[Revision tracking records]
- - -
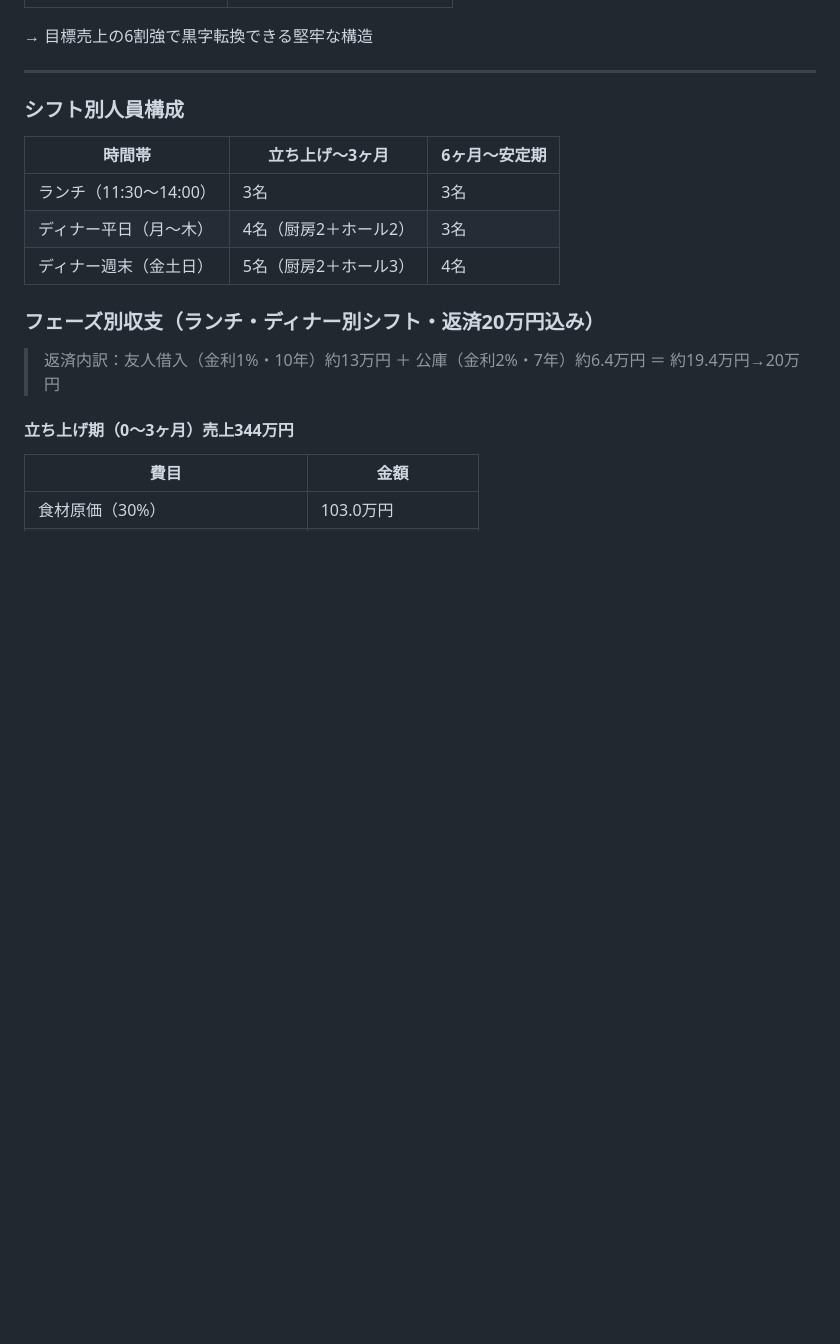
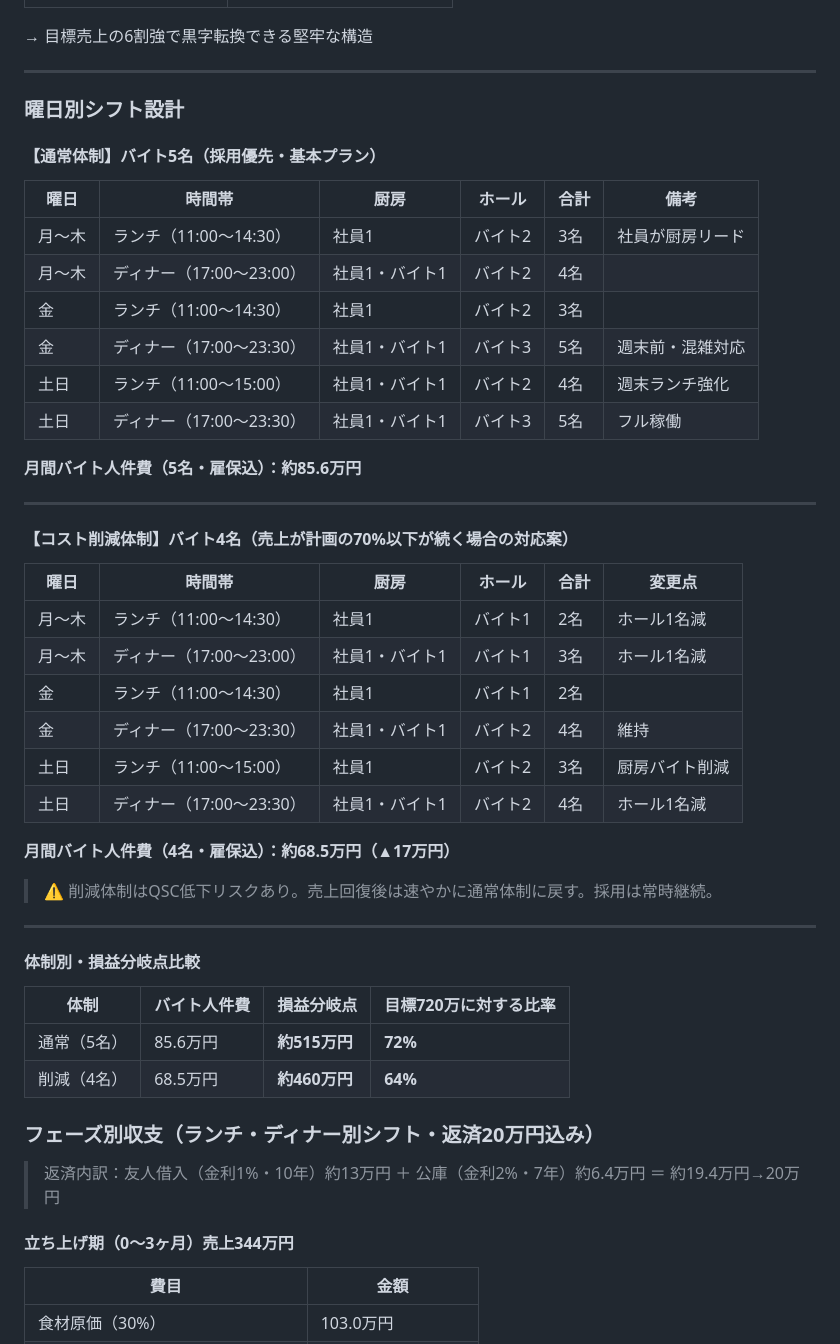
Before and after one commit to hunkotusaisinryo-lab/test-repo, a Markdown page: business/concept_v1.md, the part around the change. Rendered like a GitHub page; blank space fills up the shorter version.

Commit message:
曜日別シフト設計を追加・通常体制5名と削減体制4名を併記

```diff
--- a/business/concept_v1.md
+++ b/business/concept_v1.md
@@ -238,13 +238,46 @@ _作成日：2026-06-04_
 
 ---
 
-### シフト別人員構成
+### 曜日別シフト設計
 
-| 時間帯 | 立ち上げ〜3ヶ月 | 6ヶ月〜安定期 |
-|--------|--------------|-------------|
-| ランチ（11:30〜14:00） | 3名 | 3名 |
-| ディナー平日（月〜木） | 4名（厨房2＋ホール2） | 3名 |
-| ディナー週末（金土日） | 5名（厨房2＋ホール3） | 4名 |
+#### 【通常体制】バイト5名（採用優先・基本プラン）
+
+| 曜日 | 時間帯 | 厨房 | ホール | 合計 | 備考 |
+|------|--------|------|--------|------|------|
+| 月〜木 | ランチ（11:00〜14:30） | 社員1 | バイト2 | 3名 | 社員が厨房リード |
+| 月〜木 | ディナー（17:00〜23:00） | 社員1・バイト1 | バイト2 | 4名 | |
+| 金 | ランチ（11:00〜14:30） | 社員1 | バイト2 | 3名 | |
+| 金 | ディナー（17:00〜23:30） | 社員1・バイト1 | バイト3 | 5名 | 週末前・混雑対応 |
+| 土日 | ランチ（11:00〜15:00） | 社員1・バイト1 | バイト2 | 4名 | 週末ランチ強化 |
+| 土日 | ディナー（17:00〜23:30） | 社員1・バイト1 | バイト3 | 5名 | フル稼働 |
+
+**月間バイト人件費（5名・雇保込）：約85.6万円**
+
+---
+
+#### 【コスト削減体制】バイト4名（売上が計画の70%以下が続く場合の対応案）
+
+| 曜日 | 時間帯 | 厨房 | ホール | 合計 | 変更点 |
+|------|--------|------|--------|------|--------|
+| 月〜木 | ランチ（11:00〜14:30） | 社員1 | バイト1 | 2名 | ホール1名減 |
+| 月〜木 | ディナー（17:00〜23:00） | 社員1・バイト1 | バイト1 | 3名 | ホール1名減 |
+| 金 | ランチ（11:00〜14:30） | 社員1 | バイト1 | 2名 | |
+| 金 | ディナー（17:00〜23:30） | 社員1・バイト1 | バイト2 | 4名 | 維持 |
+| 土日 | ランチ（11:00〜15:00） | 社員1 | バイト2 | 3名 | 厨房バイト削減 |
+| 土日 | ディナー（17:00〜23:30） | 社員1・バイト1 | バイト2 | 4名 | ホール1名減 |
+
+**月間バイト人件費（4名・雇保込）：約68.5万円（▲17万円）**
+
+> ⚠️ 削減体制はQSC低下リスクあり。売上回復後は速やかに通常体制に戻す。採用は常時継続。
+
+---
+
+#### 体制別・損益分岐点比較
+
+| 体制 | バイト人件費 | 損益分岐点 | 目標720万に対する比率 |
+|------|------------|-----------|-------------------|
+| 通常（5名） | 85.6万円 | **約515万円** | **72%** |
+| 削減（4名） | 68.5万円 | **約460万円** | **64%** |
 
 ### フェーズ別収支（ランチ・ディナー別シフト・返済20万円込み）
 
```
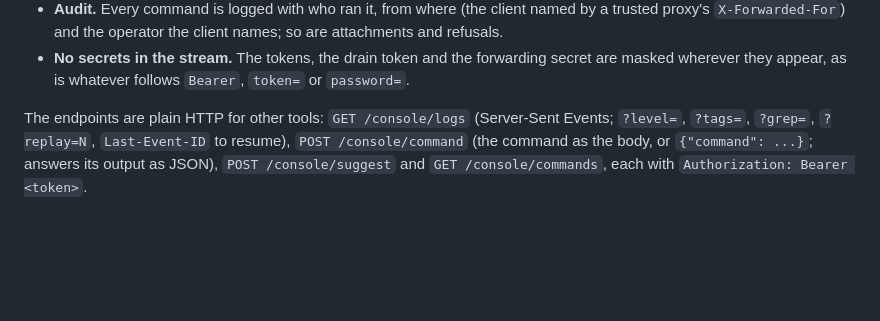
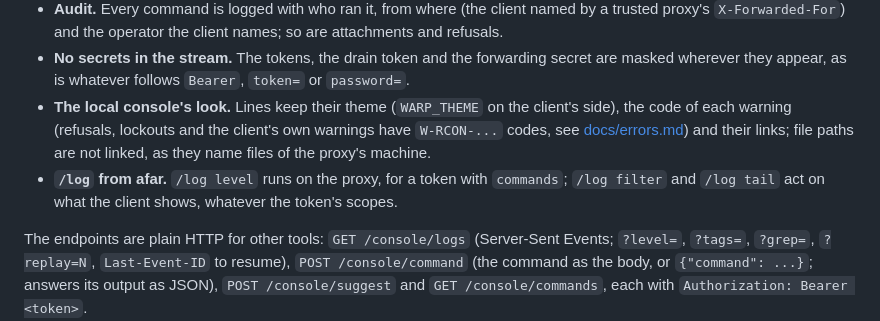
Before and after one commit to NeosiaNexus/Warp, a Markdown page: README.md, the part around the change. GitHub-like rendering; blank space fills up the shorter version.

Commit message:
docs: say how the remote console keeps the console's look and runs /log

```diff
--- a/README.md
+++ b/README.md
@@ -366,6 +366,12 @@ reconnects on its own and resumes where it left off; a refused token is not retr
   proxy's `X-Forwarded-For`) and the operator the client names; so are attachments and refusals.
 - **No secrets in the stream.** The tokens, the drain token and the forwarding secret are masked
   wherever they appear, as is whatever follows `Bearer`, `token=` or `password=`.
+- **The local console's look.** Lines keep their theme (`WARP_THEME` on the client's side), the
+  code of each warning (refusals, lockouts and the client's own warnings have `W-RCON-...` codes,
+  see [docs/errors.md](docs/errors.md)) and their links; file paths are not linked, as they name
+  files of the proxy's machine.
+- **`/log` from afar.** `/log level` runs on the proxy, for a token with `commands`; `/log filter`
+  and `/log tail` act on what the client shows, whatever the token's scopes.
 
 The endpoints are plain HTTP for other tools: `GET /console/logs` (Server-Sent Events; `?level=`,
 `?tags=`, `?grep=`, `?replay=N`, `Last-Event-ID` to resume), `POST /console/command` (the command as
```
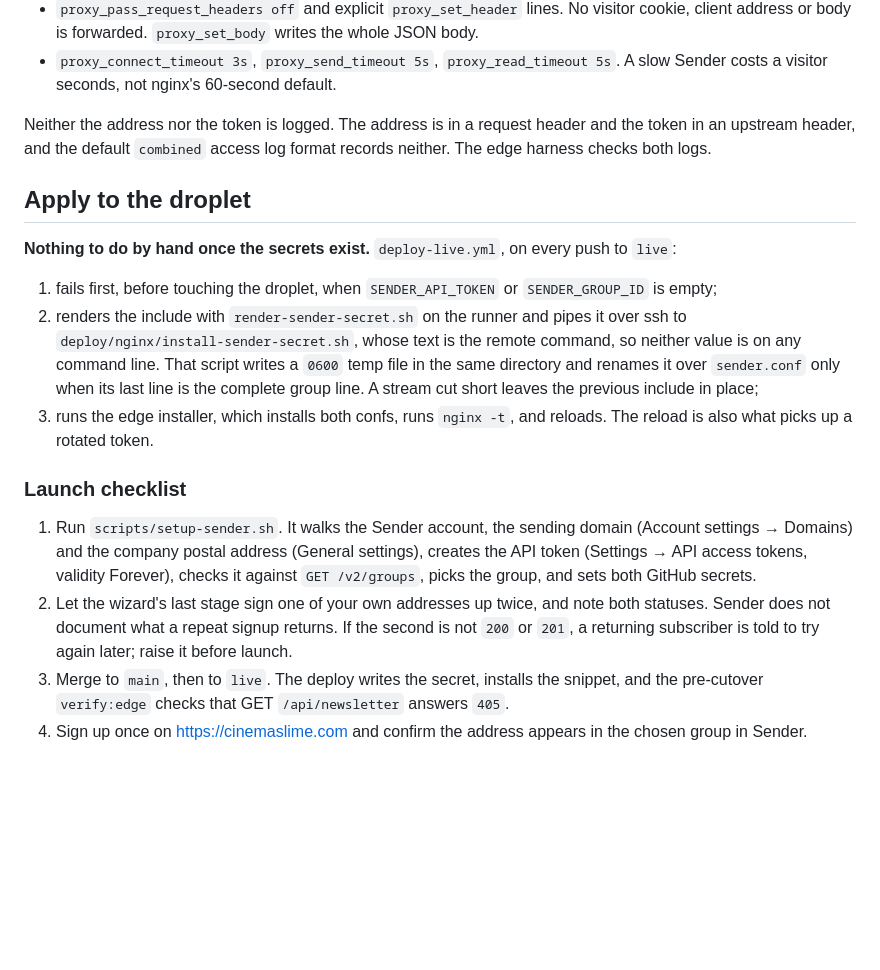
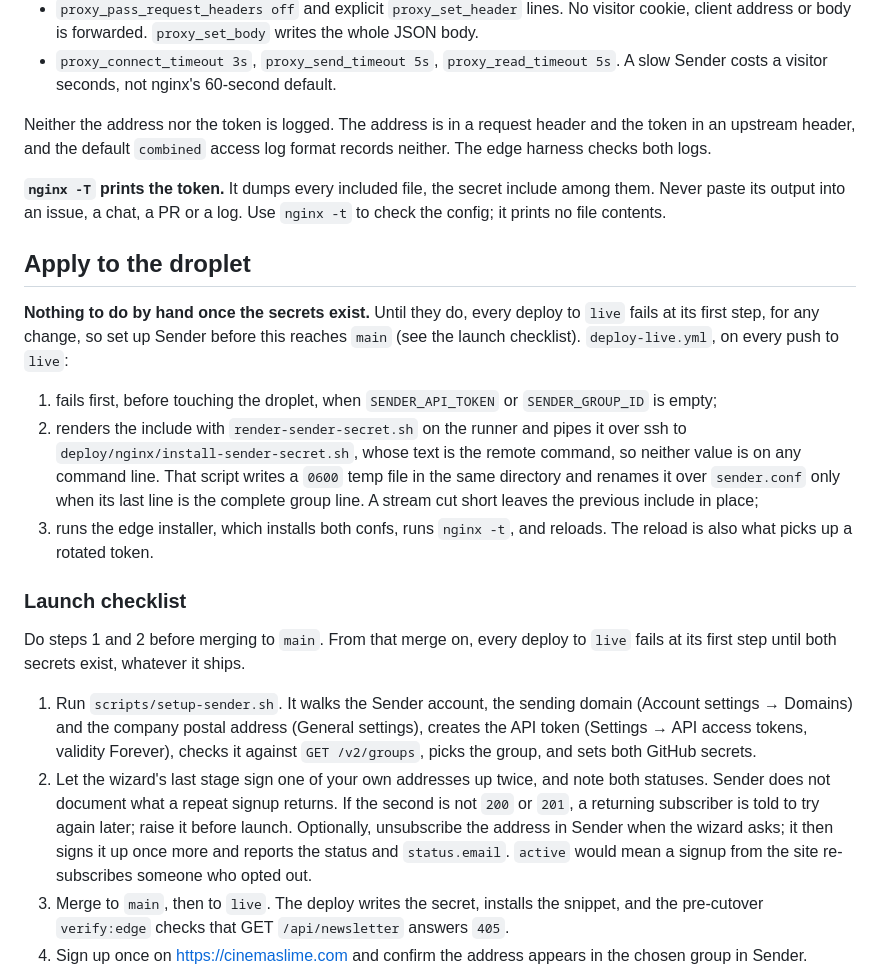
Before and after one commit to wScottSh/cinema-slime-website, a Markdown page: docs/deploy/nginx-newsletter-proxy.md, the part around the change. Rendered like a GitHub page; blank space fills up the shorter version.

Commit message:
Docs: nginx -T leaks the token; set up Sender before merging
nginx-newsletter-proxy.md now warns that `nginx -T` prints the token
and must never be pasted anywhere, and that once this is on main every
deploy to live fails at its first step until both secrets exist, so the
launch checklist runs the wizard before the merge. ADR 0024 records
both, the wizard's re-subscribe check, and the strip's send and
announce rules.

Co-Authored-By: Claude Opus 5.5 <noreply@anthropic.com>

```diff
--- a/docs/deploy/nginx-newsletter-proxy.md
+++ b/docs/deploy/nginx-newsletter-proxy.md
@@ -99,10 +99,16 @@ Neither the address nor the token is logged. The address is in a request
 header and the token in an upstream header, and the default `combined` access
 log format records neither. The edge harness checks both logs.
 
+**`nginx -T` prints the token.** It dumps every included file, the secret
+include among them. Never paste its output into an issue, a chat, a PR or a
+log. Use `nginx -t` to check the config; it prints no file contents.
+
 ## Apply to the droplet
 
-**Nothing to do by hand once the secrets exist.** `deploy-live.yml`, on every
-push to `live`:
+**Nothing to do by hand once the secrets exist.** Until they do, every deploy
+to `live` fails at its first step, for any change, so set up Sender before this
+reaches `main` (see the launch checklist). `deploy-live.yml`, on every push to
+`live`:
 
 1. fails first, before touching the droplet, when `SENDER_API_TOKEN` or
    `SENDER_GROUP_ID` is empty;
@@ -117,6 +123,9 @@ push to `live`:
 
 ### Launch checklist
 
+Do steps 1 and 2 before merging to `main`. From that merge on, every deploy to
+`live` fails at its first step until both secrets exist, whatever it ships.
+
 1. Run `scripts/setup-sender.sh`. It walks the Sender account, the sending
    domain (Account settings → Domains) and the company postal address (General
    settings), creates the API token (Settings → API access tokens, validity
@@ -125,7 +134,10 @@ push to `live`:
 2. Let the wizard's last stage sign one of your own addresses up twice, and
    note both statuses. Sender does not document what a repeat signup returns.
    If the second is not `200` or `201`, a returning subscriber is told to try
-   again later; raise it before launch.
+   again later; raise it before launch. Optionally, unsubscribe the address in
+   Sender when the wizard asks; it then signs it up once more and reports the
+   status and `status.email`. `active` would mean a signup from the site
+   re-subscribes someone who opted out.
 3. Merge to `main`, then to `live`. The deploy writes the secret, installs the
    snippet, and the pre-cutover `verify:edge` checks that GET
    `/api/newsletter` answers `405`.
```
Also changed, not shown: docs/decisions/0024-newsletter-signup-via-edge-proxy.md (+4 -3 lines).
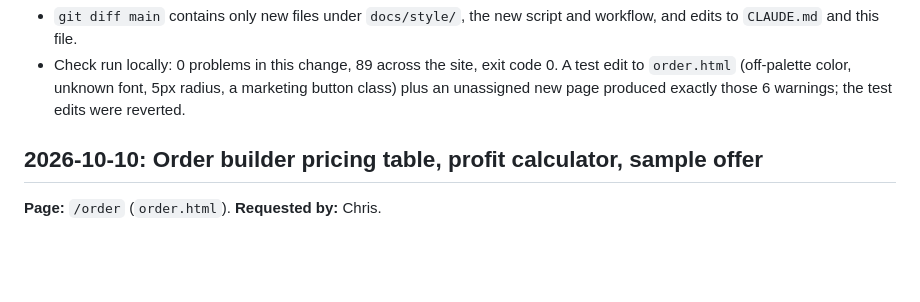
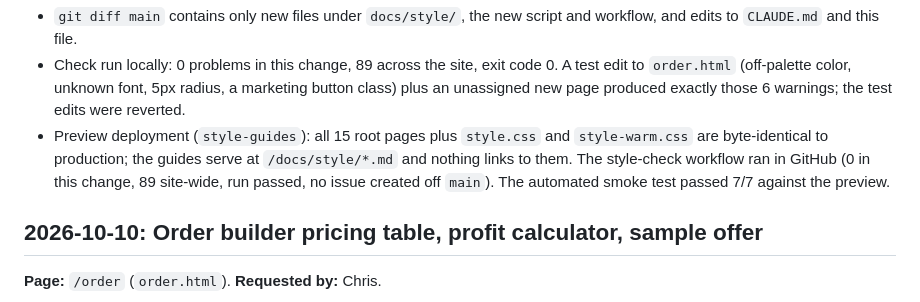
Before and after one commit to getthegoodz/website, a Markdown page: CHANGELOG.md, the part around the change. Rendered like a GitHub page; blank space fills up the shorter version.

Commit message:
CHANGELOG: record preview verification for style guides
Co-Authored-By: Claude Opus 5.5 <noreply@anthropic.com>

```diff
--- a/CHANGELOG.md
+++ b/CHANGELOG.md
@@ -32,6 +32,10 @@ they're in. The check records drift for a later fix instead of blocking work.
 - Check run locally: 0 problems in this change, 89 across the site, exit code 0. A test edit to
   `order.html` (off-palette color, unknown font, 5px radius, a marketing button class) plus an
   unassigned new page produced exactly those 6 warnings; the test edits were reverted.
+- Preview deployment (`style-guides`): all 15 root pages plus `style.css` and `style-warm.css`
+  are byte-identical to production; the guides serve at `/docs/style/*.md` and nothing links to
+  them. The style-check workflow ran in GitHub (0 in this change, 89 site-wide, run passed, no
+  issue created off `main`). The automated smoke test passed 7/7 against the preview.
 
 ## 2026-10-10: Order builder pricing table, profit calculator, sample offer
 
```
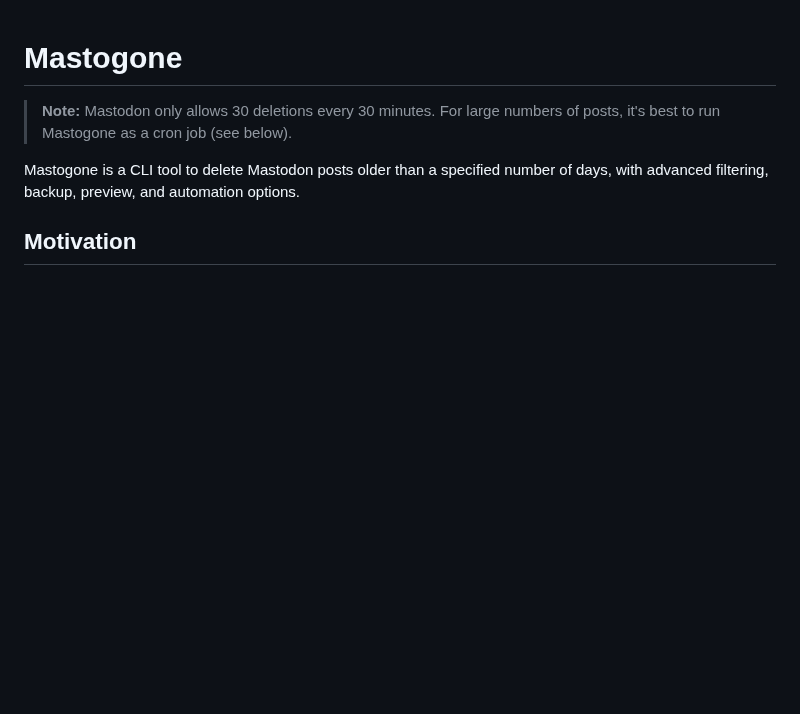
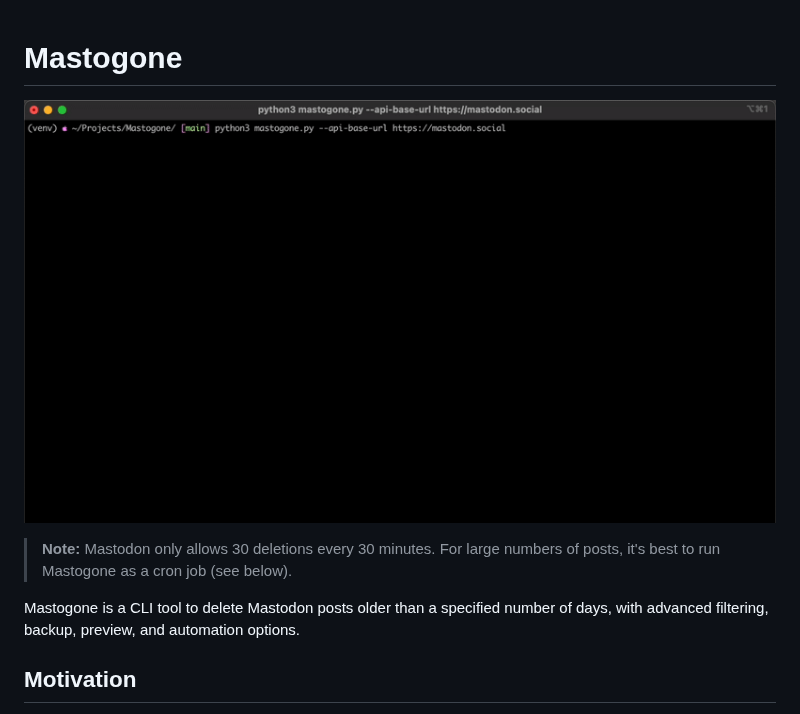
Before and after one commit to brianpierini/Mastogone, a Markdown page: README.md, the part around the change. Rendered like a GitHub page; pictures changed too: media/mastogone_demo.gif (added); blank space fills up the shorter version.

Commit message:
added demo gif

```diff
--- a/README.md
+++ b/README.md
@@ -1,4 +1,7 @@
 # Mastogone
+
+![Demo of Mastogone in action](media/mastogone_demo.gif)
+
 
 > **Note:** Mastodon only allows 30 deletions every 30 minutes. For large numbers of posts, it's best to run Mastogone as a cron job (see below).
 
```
- - -
Exercise: Using the records above, set down exactly the lines from the one with "Docs: nginx -T" through the one with "deploy to live", inclusive, and nothing more.

Finished exercise:
Docs: nginx -T leaks the token; set up Sender before merging
nginx-newsletter-proxy.md now warns that `nginx -T` prints the token
and must never be pasted anywhere, and that once this is on main every
deploy to live fails at its first step until both secrets exist, so the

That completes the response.